Here is good news. Indian fishermen are doing something to reduce the amount of plastic dumped into the ocean. In India’s southern state of Kerala, for example, Indian fishermen are taking on the battle to cut the level of plastic waste in the oceans. When the trawlers drag their nets through the water, they end up scooping out huge amounts of plastic along with the fish. Until recently the fishermen would simply throw the plastic junk back into the water.
“But last summer Kerala’s fisheries minister J. Mercykutty Amma started a scheme to change this. Under her direction, the state government launched a campaign called Suchitwa Sagaram, or Clean Sea, which trains fishermen to collect the plastic and bring it back to shore,” the report says.
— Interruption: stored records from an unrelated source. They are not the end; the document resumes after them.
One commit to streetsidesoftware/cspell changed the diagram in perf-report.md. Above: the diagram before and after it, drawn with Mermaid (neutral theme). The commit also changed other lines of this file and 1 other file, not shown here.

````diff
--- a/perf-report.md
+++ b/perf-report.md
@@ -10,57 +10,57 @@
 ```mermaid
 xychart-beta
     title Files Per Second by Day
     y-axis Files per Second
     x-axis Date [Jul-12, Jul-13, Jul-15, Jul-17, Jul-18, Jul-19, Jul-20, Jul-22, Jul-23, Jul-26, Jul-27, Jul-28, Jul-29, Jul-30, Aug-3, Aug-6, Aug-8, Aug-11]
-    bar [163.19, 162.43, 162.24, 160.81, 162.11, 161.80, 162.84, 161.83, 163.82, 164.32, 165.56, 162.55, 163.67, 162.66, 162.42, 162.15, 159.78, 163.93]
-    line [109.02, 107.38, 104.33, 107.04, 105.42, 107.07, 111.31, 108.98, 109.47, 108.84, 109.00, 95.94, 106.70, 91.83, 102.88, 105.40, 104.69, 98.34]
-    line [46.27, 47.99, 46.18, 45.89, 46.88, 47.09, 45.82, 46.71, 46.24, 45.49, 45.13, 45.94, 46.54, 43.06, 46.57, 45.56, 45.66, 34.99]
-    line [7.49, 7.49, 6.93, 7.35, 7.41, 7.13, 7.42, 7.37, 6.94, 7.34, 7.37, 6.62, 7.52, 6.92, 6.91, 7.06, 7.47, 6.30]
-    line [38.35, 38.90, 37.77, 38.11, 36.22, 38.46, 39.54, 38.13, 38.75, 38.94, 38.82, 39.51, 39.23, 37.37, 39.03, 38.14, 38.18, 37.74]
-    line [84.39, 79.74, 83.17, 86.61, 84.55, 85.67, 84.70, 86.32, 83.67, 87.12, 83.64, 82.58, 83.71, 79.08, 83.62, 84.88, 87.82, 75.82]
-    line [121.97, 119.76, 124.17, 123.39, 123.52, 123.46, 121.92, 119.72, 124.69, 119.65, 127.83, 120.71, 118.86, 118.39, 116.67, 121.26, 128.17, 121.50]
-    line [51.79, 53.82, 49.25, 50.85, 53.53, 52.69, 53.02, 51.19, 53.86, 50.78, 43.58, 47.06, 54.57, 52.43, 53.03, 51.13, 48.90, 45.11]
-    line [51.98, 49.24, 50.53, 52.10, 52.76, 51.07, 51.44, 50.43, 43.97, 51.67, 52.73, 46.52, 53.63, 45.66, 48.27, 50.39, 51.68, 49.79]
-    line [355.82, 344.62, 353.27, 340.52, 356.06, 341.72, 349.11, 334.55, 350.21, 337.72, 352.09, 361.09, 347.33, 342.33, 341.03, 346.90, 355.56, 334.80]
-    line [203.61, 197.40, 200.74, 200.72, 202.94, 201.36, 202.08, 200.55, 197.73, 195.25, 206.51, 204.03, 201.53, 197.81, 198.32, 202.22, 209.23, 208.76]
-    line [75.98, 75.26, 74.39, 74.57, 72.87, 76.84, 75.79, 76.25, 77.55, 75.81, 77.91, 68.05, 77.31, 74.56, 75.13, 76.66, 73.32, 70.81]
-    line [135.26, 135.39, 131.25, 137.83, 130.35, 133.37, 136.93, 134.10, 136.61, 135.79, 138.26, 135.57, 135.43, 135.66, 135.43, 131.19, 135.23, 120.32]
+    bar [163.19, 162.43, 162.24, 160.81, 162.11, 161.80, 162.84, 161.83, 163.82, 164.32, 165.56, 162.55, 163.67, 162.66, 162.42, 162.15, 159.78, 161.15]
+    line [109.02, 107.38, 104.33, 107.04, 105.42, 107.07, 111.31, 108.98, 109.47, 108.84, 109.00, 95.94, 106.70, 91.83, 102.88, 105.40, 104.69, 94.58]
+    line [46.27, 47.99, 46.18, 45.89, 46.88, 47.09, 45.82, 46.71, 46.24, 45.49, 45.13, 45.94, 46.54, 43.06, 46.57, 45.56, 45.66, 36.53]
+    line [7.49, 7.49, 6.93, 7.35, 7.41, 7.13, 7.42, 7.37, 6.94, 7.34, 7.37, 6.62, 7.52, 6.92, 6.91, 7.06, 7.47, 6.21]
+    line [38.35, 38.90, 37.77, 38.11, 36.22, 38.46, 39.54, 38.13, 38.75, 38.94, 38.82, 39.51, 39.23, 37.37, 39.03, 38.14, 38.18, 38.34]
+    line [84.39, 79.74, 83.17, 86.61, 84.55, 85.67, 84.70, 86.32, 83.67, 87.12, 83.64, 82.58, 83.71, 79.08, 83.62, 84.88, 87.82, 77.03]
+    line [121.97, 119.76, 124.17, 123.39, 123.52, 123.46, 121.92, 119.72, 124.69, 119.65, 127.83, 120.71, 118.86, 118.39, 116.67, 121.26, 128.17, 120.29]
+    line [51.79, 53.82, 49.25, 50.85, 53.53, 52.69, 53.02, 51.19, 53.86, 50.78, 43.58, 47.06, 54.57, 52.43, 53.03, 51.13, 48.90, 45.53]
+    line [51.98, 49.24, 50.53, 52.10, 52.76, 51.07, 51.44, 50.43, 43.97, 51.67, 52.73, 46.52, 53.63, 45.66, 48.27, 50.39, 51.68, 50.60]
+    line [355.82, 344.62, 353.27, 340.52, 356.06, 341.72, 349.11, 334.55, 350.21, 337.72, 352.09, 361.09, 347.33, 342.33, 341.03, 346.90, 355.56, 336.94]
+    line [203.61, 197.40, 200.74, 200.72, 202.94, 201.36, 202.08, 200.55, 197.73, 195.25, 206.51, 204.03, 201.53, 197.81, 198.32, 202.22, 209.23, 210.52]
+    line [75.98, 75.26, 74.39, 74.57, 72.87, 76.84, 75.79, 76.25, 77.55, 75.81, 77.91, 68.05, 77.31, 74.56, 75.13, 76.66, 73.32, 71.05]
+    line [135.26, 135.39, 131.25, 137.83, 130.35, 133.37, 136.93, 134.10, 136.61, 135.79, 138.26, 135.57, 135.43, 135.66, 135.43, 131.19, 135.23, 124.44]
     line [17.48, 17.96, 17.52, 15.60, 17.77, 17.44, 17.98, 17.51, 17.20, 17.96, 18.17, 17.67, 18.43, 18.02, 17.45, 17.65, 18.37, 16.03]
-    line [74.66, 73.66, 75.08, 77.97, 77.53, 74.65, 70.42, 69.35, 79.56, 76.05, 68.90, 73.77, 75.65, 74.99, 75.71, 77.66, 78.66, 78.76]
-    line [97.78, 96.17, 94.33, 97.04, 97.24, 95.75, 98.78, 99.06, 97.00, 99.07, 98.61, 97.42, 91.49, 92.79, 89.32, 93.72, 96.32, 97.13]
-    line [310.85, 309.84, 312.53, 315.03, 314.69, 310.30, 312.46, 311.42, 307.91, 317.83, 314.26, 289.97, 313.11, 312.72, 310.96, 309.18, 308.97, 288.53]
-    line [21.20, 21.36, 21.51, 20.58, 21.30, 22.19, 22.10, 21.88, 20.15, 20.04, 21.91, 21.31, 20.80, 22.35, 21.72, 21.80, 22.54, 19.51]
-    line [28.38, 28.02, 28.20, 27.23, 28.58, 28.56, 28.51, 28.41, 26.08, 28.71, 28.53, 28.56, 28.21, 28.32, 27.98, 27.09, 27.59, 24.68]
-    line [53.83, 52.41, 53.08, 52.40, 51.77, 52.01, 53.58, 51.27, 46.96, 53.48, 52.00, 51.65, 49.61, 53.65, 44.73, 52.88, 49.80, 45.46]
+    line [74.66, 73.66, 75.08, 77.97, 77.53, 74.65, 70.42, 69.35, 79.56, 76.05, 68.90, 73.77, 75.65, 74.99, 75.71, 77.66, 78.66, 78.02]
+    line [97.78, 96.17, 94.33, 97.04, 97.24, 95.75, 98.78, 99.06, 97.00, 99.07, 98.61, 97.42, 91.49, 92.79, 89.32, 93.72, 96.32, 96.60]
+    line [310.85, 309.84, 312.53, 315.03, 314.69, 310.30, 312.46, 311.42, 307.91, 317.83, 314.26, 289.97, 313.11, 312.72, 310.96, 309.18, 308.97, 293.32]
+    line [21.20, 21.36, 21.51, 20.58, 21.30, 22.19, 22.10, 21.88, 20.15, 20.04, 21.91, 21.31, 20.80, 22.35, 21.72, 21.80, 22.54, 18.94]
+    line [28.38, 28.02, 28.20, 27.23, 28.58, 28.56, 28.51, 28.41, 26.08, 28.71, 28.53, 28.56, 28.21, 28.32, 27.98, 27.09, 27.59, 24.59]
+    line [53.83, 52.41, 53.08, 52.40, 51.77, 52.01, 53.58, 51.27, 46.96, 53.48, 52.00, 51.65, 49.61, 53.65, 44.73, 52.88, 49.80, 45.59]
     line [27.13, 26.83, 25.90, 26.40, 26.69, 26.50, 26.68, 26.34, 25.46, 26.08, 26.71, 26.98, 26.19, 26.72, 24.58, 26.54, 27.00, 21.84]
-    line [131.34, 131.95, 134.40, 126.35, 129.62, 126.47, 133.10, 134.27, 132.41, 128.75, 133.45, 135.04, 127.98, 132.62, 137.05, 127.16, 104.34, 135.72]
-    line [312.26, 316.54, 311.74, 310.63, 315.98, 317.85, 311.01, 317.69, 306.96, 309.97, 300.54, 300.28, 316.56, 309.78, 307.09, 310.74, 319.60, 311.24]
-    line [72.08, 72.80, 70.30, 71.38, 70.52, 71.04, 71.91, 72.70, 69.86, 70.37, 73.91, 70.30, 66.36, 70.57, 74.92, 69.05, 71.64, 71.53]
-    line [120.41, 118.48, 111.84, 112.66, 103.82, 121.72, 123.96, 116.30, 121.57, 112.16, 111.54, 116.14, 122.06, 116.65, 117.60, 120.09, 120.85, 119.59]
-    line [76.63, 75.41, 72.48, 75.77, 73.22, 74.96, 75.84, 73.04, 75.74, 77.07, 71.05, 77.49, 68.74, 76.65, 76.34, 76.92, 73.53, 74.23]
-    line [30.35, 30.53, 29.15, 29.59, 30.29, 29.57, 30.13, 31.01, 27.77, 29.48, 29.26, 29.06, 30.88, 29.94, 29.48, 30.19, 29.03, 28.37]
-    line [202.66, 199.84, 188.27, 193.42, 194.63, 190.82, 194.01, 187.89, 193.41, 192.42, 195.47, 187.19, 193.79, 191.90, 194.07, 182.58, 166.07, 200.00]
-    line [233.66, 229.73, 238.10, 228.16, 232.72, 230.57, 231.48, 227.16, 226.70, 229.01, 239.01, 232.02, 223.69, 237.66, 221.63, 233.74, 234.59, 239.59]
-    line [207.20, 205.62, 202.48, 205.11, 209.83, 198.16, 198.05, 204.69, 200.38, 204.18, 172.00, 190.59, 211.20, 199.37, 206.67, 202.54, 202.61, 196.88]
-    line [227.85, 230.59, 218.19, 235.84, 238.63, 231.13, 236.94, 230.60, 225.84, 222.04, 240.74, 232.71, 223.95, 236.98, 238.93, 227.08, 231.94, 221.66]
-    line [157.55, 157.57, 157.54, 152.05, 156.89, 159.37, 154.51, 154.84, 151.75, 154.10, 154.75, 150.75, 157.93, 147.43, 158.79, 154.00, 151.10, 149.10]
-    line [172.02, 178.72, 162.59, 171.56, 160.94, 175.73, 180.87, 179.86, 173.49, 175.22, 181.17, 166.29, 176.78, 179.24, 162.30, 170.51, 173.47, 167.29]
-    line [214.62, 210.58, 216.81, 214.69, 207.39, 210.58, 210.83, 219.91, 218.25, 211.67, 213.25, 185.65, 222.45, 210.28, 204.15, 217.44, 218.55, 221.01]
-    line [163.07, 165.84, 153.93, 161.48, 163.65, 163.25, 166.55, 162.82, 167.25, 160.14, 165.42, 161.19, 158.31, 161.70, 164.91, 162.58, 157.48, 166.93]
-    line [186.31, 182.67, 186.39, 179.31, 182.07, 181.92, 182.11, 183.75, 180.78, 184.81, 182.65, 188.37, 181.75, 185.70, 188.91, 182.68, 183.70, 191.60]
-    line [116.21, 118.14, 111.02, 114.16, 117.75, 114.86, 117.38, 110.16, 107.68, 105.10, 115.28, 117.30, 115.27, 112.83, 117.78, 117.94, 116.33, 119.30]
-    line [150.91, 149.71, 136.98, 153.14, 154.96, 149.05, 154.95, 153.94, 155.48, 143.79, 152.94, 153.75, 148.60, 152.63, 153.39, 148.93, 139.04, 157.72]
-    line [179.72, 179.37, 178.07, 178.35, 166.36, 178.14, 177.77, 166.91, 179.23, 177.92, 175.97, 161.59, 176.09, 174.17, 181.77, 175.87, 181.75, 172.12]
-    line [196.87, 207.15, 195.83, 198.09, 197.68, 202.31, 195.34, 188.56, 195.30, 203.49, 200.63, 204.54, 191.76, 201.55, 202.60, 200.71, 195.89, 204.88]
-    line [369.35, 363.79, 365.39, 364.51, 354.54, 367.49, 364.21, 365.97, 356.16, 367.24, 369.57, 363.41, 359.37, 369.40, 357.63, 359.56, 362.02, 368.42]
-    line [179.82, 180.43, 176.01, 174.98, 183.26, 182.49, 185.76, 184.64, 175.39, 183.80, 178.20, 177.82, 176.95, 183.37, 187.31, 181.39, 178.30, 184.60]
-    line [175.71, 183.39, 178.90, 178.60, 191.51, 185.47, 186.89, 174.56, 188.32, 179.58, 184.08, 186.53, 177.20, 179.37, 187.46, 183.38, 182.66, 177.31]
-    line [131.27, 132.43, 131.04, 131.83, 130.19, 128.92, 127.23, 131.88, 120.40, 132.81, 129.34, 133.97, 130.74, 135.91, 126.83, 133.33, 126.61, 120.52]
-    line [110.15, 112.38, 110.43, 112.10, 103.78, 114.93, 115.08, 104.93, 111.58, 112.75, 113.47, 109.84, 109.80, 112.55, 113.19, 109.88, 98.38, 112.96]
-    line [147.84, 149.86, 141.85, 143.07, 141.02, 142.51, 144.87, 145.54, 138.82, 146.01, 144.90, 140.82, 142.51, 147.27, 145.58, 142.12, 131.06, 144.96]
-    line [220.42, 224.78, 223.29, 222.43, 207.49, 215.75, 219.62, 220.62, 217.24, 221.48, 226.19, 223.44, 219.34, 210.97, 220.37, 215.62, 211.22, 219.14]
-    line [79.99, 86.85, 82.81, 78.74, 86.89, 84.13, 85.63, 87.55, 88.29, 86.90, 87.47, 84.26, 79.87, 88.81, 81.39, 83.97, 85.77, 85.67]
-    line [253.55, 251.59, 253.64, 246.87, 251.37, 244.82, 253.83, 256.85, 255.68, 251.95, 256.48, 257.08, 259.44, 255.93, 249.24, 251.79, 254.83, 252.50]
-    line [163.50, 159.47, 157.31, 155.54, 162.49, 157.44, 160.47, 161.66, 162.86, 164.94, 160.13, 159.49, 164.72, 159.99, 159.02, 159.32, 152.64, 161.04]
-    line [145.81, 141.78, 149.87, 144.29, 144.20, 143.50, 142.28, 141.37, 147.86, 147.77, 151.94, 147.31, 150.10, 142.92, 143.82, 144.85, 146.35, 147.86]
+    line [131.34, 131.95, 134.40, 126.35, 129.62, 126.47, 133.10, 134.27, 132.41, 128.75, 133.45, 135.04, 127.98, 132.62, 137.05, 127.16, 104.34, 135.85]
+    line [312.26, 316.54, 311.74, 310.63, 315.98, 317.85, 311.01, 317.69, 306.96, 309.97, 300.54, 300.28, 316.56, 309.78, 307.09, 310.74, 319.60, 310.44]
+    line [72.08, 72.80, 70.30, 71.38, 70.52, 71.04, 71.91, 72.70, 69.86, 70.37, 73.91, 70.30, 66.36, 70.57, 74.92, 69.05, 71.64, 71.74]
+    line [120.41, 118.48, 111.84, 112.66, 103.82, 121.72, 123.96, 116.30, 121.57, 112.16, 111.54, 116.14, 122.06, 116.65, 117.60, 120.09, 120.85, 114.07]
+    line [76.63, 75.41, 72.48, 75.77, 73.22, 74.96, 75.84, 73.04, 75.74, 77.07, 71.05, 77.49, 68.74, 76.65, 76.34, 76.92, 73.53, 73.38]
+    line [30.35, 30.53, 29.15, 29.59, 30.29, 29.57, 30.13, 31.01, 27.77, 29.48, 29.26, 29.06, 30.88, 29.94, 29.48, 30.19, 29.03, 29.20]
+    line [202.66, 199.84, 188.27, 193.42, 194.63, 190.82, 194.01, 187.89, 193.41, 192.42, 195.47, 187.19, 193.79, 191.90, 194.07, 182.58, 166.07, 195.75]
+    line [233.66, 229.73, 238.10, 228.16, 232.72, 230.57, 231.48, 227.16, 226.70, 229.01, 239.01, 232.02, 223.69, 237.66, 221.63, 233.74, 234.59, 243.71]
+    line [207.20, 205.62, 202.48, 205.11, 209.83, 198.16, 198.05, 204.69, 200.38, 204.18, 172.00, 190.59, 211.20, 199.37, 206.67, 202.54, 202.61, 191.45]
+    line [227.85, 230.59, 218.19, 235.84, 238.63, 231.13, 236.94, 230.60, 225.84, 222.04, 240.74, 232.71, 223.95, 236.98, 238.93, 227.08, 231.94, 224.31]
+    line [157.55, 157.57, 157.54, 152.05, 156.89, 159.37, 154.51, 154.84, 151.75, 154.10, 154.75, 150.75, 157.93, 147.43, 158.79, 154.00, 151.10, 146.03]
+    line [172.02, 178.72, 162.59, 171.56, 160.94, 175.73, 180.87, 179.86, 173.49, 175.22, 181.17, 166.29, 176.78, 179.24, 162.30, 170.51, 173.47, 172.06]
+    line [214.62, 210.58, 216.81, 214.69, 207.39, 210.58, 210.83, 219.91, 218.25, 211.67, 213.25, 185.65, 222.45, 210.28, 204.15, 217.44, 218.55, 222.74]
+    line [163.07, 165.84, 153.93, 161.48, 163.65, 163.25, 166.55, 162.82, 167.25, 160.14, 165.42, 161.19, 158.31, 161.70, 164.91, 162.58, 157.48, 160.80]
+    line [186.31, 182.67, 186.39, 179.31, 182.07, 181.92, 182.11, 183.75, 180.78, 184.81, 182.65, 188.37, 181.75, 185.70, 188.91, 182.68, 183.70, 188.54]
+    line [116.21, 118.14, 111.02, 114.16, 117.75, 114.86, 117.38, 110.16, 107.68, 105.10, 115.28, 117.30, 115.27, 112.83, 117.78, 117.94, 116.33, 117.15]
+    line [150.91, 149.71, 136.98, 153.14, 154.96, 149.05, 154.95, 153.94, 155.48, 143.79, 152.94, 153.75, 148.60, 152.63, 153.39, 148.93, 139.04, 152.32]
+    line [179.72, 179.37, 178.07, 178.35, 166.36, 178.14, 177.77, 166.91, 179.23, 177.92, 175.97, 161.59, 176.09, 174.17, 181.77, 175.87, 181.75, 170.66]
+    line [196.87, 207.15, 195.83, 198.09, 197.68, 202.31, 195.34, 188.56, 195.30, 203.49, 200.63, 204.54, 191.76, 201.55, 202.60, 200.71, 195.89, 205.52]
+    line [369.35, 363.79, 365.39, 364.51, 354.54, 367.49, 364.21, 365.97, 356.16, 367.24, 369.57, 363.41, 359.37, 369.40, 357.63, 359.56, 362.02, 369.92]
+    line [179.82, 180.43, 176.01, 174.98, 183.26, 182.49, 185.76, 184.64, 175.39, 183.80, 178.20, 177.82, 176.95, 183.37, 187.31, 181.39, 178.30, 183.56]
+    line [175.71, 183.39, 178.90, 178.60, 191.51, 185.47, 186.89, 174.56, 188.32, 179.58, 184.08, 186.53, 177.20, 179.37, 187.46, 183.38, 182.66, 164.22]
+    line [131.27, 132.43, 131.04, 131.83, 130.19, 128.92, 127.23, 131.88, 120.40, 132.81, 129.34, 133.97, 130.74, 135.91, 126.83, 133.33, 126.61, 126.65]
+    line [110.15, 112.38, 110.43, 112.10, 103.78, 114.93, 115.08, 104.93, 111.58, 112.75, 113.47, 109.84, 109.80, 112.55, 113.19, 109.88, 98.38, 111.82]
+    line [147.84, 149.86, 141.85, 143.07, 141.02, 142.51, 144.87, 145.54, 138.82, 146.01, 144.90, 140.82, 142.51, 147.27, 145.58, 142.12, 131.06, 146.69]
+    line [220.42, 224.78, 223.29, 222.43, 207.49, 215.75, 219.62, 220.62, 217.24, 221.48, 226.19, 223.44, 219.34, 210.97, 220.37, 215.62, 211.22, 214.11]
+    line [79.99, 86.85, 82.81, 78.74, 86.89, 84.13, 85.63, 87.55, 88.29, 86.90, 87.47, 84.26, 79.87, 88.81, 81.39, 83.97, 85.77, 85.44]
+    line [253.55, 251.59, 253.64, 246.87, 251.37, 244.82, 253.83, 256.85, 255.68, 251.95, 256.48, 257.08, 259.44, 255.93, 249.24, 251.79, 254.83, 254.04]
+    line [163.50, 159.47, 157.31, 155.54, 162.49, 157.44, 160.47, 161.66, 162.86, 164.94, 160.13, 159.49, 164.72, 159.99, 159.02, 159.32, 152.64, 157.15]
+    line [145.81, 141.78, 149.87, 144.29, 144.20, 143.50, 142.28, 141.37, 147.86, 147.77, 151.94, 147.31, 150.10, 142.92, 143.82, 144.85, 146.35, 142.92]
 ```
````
In Suchitwa Sagaram’s first 10 months, fishermen have removed 25 tonnes of plastic from the Arabian Sean, including 10 tonnes of plastic bags and bottles, according to a UN report on the scheme.
Using recycled plastic is a cheaper alternative to conventional plastic additives for road surfaces. Every mile of plastic road uses the equivalent of a million plastic bags, saving around one tonne of asphalt. Each mile costs roughly 8% less than a conventional road. And plastic roads help create work. As well as the Keralan fishing crews, teams of on-land plastic pickers across India collect the plastic waste. They sell their plastic to the many small plastic shredding businesses that have popped up across the country.
Below is a video of how India has built 21,000 miles of roadways using plastic waste.
No potholes, no problem. Learn more about India's plastic roads: https://t.co/9caLf21P6Y #india #environment pic.twitter.com/Dcak3ki5Ej
— World Economic Forum (@wef) December 7, 2018